March 8 is recognized as International Women’s Day, and the theme for 2021 is “Women in leadership: Achieving an equal future in a COVID-19 world."
Taking our cue on that theme, we are profiling women in leadership at the College of Medicine, selecting from a variety of positions including learners, staff, faculty, and senior administration.
What is your current position and/or leadership role/title?
I am a PhD student in the Dept of Health Sciences. For the last two years, I have served as President of the College of Medicine Graduate Student Society and held appointments as a graduate student representative on CoM Faculty Council and CoM Graduate Chair Committee.
Describe one barrier you experienced, and something that helped you overcome that (or another) barrier, in your journey to leadership?
The largest barrier I have experienced in my role is effective communication – to have our voices as graduate students to be heard. We are slowly starting to overcome these barriers with the inclusion of graduate student representatives throughout the College and with the help of supportive allies.
How do you think COVID-19 has affected women's progress in your field or the workplace in general?
Honestly, there have been countless studies that have shown how the COVID-19 pandemic has exacerbated existing gender disparities that exist for female academics who are reporting lower productivity – in particular those who are bearing the weight of at-home childcare and those in single parent households.
What advice would you have for people (of any gender) in leadership who wish to be allies in advancing women in the workplace?

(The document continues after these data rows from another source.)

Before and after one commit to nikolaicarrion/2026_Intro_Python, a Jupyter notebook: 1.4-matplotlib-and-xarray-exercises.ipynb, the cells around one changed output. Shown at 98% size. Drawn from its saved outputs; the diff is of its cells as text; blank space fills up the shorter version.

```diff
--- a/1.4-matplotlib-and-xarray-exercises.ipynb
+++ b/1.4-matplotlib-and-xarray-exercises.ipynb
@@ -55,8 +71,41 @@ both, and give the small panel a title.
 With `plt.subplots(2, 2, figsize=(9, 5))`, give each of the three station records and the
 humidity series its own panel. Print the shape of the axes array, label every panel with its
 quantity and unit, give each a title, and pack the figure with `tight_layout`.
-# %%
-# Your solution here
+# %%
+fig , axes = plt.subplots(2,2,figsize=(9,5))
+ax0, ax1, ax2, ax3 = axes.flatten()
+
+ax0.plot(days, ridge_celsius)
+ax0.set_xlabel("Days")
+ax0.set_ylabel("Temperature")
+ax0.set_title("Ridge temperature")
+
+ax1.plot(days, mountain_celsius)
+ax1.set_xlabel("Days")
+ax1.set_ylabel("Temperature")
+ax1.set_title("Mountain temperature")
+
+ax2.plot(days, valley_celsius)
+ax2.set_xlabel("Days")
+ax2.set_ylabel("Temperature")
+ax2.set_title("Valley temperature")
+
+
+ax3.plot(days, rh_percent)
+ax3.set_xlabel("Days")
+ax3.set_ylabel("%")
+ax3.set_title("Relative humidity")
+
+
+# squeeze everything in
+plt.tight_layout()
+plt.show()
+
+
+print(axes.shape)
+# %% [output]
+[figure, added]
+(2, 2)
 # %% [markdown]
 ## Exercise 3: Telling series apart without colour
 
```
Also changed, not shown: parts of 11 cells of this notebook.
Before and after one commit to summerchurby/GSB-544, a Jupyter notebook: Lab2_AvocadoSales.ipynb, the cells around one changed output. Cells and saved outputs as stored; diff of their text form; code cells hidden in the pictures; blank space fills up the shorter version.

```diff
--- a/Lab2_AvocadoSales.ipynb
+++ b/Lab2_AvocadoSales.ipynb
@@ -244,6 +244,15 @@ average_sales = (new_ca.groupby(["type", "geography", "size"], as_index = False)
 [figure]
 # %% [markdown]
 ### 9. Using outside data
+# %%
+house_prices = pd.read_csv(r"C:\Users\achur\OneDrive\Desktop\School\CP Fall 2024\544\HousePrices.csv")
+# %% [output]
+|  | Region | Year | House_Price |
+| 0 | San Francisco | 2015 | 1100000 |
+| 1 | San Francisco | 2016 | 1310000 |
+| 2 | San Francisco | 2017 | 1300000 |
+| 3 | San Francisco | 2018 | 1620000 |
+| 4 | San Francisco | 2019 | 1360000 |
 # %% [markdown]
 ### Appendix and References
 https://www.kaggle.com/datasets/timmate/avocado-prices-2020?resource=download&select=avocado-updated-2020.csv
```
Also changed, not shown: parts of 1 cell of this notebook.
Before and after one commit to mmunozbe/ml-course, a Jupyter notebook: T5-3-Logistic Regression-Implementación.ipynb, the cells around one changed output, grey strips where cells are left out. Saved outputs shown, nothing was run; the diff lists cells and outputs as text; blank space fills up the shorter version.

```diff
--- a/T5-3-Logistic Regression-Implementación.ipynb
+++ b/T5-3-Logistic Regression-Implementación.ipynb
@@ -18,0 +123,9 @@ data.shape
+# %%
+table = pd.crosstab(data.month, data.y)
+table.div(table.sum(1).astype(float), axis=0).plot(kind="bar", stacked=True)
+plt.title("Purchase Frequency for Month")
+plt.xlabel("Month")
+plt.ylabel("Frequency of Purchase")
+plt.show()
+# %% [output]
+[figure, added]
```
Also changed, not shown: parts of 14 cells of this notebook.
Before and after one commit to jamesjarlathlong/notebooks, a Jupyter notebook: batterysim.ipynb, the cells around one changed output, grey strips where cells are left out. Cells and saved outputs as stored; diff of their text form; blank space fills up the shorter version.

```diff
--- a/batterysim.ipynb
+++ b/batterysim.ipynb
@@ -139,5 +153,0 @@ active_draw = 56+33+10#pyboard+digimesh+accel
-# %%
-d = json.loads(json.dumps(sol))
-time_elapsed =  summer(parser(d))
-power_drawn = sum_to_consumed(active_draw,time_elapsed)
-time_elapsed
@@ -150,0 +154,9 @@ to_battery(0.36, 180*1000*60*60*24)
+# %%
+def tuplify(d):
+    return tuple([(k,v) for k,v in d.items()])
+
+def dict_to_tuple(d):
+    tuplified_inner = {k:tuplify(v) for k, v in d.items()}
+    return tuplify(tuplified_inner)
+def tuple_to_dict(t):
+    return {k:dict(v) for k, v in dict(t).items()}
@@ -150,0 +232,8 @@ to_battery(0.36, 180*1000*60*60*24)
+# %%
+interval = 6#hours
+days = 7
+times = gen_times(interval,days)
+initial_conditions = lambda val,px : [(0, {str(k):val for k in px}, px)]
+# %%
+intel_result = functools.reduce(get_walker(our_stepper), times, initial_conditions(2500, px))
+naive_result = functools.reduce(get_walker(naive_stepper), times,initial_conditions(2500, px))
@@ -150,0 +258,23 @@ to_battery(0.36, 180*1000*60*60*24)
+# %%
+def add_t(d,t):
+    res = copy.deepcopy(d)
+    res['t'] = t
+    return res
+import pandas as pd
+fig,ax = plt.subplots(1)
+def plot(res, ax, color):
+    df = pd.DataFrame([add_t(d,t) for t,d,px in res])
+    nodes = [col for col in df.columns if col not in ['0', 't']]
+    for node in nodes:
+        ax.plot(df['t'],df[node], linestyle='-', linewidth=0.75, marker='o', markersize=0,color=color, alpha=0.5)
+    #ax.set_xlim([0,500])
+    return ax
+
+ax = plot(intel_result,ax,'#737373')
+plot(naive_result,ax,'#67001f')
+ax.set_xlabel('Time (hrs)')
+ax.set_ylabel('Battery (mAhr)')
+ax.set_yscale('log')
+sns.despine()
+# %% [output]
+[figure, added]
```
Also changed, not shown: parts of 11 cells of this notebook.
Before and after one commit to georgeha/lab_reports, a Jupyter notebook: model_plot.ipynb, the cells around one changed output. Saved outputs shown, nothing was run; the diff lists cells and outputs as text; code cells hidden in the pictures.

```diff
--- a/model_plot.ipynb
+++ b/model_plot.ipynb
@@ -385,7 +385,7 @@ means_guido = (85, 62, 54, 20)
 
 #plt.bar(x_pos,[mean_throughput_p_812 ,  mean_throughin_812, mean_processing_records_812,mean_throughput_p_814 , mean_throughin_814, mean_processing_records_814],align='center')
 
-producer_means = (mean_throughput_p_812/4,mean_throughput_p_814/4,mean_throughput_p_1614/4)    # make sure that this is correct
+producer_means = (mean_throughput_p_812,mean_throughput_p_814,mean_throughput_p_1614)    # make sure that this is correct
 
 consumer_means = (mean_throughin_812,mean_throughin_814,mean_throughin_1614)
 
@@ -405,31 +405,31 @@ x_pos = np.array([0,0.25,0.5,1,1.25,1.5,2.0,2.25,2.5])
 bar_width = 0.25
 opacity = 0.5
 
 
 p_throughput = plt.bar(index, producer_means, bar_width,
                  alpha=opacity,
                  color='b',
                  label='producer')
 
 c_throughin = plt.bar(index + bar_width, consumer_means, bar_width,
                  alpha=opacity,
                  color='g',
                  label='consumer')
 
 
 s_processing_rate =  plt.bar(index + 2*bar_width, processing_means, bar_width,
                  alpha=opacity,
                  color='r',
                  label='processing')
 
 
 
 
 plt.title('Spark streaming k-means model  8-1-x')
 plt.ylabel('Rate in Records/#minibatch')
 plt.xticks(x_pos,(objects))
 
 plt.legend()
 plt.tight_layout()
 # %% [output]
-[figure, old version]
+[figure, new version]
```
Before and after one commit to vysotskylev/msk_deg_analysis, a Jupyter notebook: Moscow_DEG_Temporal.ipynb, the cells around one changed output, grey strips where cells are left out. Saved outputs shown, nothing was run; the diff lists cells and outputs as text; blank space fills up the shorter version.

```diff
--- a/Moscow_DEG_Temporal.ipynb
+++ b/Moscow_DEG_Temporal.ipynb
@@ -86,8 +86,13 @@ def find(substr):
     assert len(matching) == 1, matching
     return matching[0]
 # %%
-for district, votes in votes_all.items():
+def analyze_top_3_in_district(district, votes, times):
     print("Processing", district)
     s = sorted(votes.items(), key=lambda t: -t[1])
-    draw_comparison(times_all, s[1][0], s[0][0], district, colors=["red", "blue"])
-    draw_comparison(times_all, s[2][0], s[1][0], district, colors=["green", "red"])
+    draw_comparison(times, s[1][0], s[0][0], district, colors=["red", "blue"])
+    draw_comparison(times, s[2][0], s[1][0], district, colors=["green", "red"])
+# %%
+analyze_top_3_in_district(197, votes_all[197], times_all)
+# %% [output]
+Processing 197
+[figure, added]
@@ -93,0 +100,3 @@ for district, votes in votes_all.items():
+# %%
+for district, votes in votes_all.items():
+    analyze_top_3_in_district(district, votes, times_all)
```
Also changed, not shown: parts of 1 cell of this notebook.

My advice would be to provide a nurturing culture in the workplace – provide a space to listen, encourage advocacy, boost empowerment, and support women.